The Democrats were victims of their own campaign of encouraging their supporters to mail in their votes to protect themselves against the coronavirus that continues to ravage their country. The Republicans railed against mail-in votes, which was ample foreshadowing for the situation now unfolding. Those slow-to-count mail-in ballots largely counted towards Joe Biden and seemingly snatched the lead from Trump.
It’s hard to believe that an American would call his own election system into question when he had previously held it out as an example for the rest of the world to follow. – DS
Doing the right thing
Many Canadians have looked at the United States shaking their heads as COVID-19 has raged out of control, with daily cases topping 125,000 lately, on the path to what experts say will be easily 2,000 deaths per day. Not only have people been insistent on living their pre-COVID-19 lives, but there have been sects that have actively and aggressively pushed back against control measures like physical distancing and mask wearing both individually and in large rallies. Well, we no longer need to look south of our border for this behaviour, as anti-mask protests have made their way to Canada, not just in city centres like Toronto and Montreal, but in southwestern Ontario communities like Windsor and Aylmer.
Over the weekend, an estimated 2,000 people, many of whom were tied to the town’s large religious communities, marched through the streets of Aylmer with signs declaring “facts over fear” and “if you stand for nothing you fall for everything”. A counter protest also took place, labelling anti-maskers as “domestic terrorists of 2020”, with many expressing their embarrassment with the actions of their neighbours.
So, when we look at the chaos in the United States, perhaps our chests shouldn’t puff out quite so much. Canada is doing a good job of limiting spread of the virus, even as cases soar worldwide, but we have pockets of naysayers both at home and further afield who are a danger to us all.
In Huron County, we have largely been spared from the dangers of the virus when compared to the impact it’s having on larger city centres. At the same time, we’ve too been spared from the radical and reckless protests that put whole communities at risk. But, with Aylmer being home to about the same number of people as Goderich, it’s now clear we all have to remain vigilant against not only the virus, but neighbours who care more about themselves than the safety of others. – SL
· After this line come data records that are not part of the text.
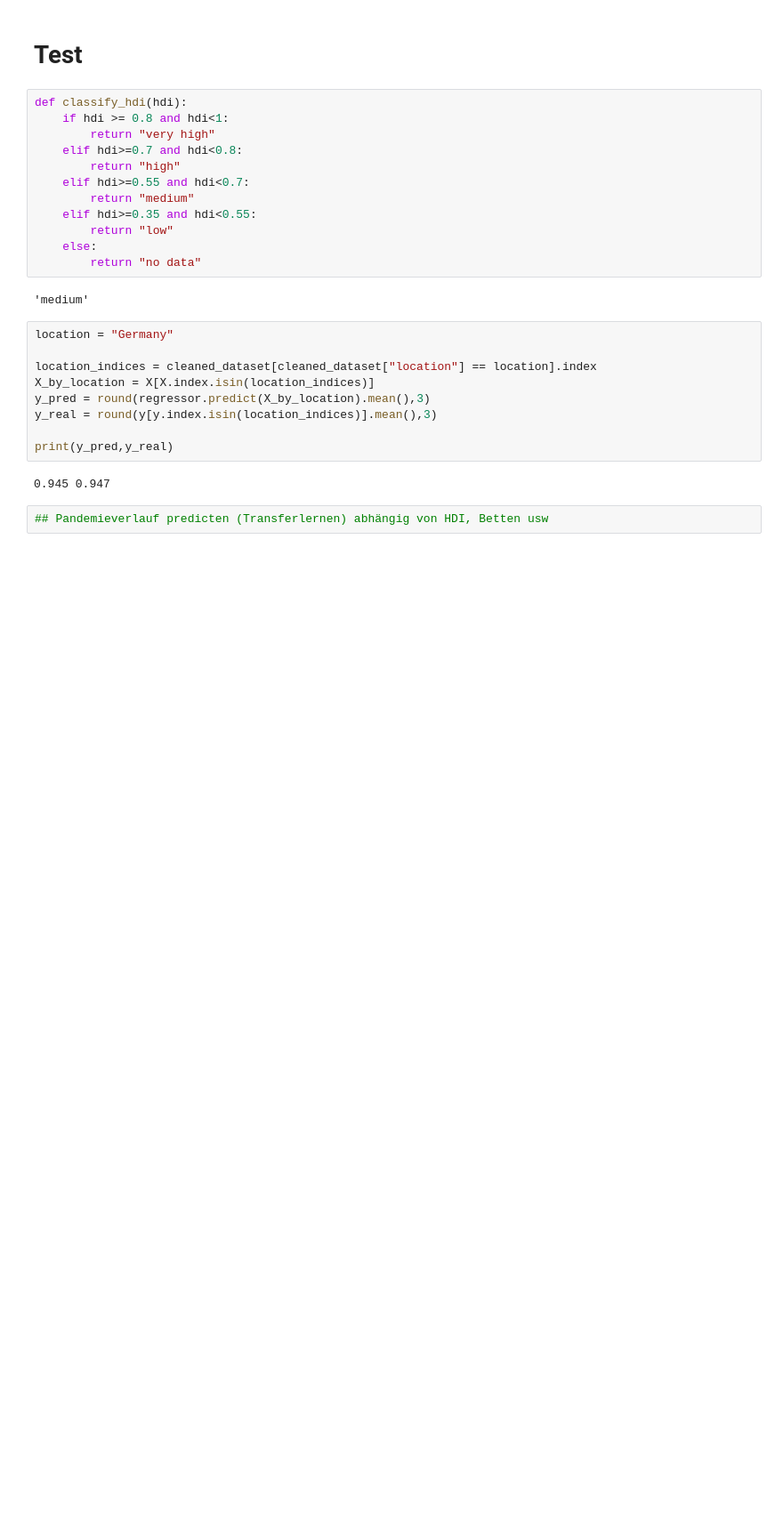
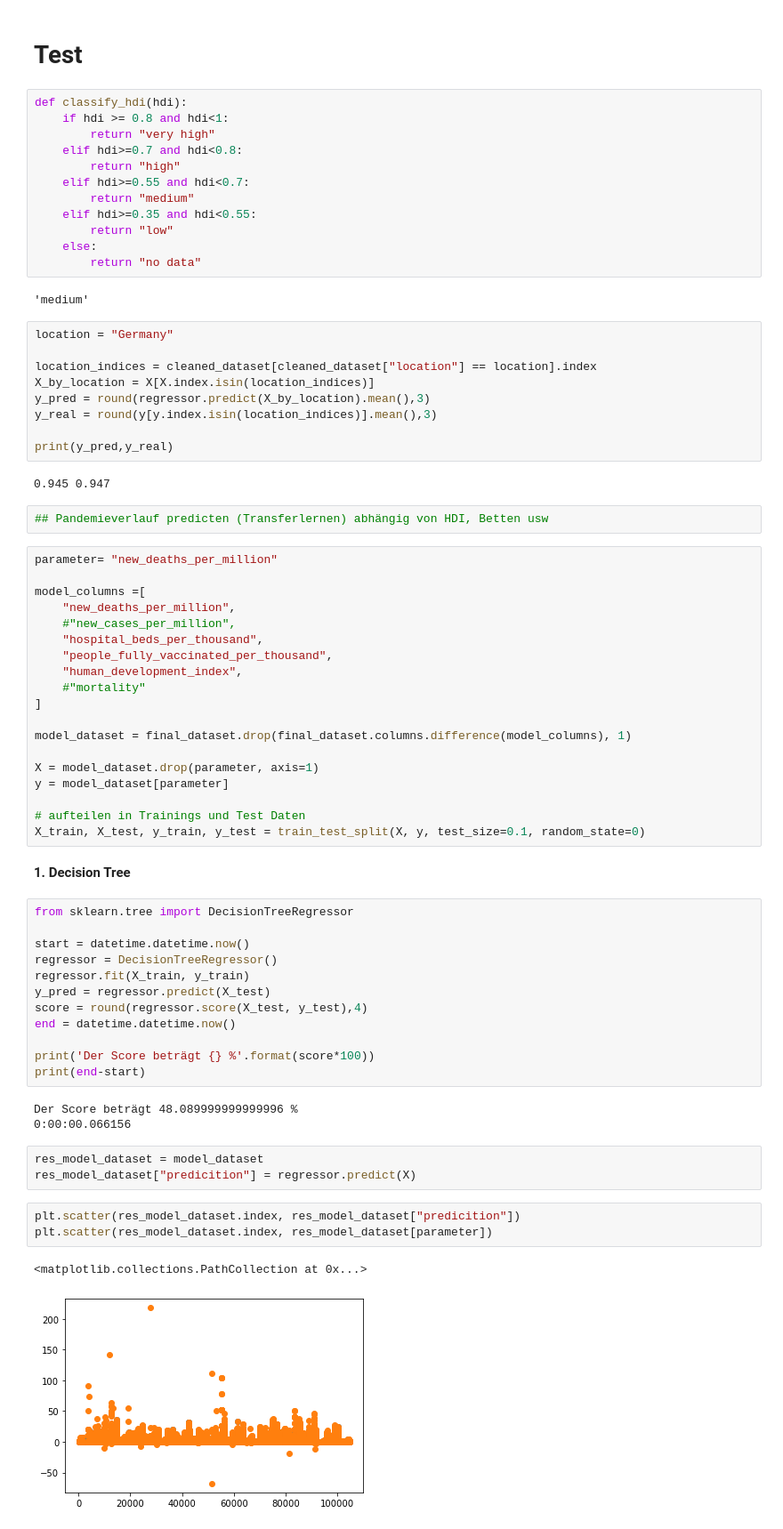
Before and after one commit to MatthiasSimons/covid-analysis, a Jupyter notebook: covid_analysis.ipynb, the cells around one changed output. Shown at 89% size. Cells and saved outputs as stored; diff of their text form; blank space fills up the shorter version.

```diff
--- a/covid_analysis.ipynb
+++ b/covid_analysis.ipynb
@@ -658,3 +658,48 @@ print(y_pred,y_real)
 0.945 0.947
 # %%
 ## Pandemieverlauf predicten (Transferlernen) abhängig von HDI, Betten usw
+# %%
+parameter= "new_deaths_per_million"
+
+model_columns =[
+    "new_deaths_per_million",
+    #"new_cases_per_million",
+    "hospital_beds_per_thousand",
+    "people_fully_vaccinated_per_thousand",
+    "human_development_index",
+    #"mortality"
+]
+
+model_dataset = final_dataset.drop(final_dataset.columns.difference(model_columns), 1)
+
+X = model_dataset.drop(parameter, axis=1)
+y = model_dataset[parameter]
+
+# aufteilen in Trainings und Test Daten
+X_train, X_test, y_train, y_test = train_test_split(X, y, test_size=0.1, random_state=0)
+# %% [markdown]
+**1. Decision Tree**
+# %%
+from sklearn.tree import DecisionTreeRegressor
+
+start = datetime.datetime.now()
+regressor = DecisionTreeRegressor()
+regressor.fit(X_train, y_train)
+y_pred = regressor.predict(X_test)
+score = round(regressor.score(X_test, y_test),4)
+end = datetime.datetime.now()
+
+print('Der Score beträgt {} %'.format(score*100))
+print(end-start)
+# %% [output]
+Der Score beträgt 48.089999999999996 %
+0:00:00.066156
+# %%
+res_model_dataset = model_dataset
+res_model_dataset["predicition"] = regressor.predict(X)
+# %%
+plt.scatter(res_model_dataset.index, res_model_dataset["predicition"])
+plt.scatter(res_model_dataset.index, res_model_dataset[parameter])
+# %% [output]
+<matplotlib.collections.PathCollection at 0x...>
+[figure, added]
```
Also changed, not shown: parts of 2 cells of this notebook.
The COVID-19 pandemic continues to dominate headlines while even countries that have taken the threat seriously have been hit hard.
In Europe, England has entered a second lockdown due to the pandemic and Germany, a country with twice the population of Canada, recently had over 13,000 confirmed cases in a single day, more than three times Canada’s most recent highest number of daily cases. So, while the world remains gripped by this disease, Canadians, especially those in rural areas like Huron County, can count themselves lucky that steps to control and contain the disease seem to be working, while in the United States, the virus is flourishing in rural areas, seeing dramatic spread.
That said, residents in Huron and Perth Counties don’t have to look far to know exactly how fast things can break down when someone unknowingly brings the COVID-19 virus into a location. Huron Perth Public Health (HPPH) has had to deal with an outbreak that resulted in numerous infections and, now, the organization is handling an outbreak at a retirement home with nearly 50 cases and three deaths.
Local Medical Officer of Health Dr. Miriam Klassen says that, as the HPPH has been doing contact tracing on confirmed cases, they’re finding more high-risk contacts, like being in a car with someone else or sitting for prolonged periods without masks. That means people aren’t taking the pandemic as seriously as they should, which could lead to more outbreaks in retirement homes, long-term care centres or schools.
So, while Huron County residents can feel a little safer than those abroad or even in larger city centres, we’re only one careless asymptomatic carrier away from numerous cases. Even if Huron’s residents feel safe, they all need to continue to practise pandemic precautions for not just themselves, but everyone around them. – JDS